■ **Exercise goal**:
This task calls for every entry below to be repeated exactly, without the pictures.

■ **Data shown**:
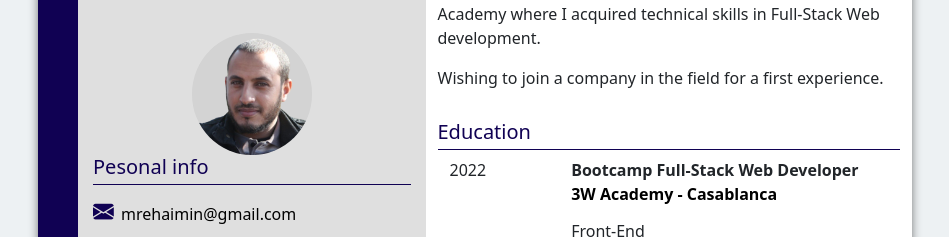
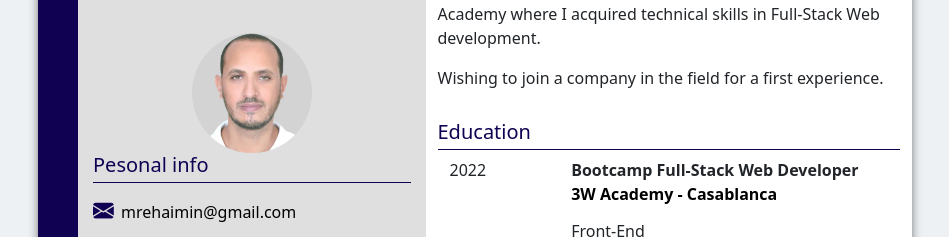
Before and after one commit to rehaimin/Resume, a plain HTML site: page index.html in a window 1280 px wide. Shown: the part 139-376 px from the top of the page, without its empty margins (165-1114 px from the left). Drawn offline with Linux system fonts and the light colour scheme; files whose address does not match are found by name.

Commit message:
Update index.html

```diff
--- a/index.html
+++ b/index.html
@@ -25,7 +25,7 @@
                             <h4>Web Developer</h4>
                         </div>
                         <div class="text-center pt-3">
-                            <img class="avatar" src="images/Photo_carre.png" alt="">
+                            <img class="avatar" src="images/Big-Transparent_squarePNG.png" alt="">
                         </div>
                         <div>
                             <h5>Pesonal info</h5>
```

■ **Written reply**:
Before and after one commit to rehaimin/Resume, a plain HTML site: page index.html in a window 1280 px wide. Shown: the part 139-376 px from the top of the page, without its empty margins (165-1114 px from the left). Drawn offline with Linux system fonts and the light colour scheme; files whose address does not match are found by name.

Commit message:
Update index.html

```diff
--- a/index.html
+++ b/index.html
@@ -25,7 +25,7 @@
                             <h4>Web Developer</h4>
                         </div>
                         <div class="text-center pt-3">
-                            <img class="avatar" src="images/Photo_carre.png" alt="">
+                            <img class="avatar" src="images/Big-Transparent_squarePNG.png" alt="">
                         </div>
                         <div>
                             <h5>Pesonal info</h5>
```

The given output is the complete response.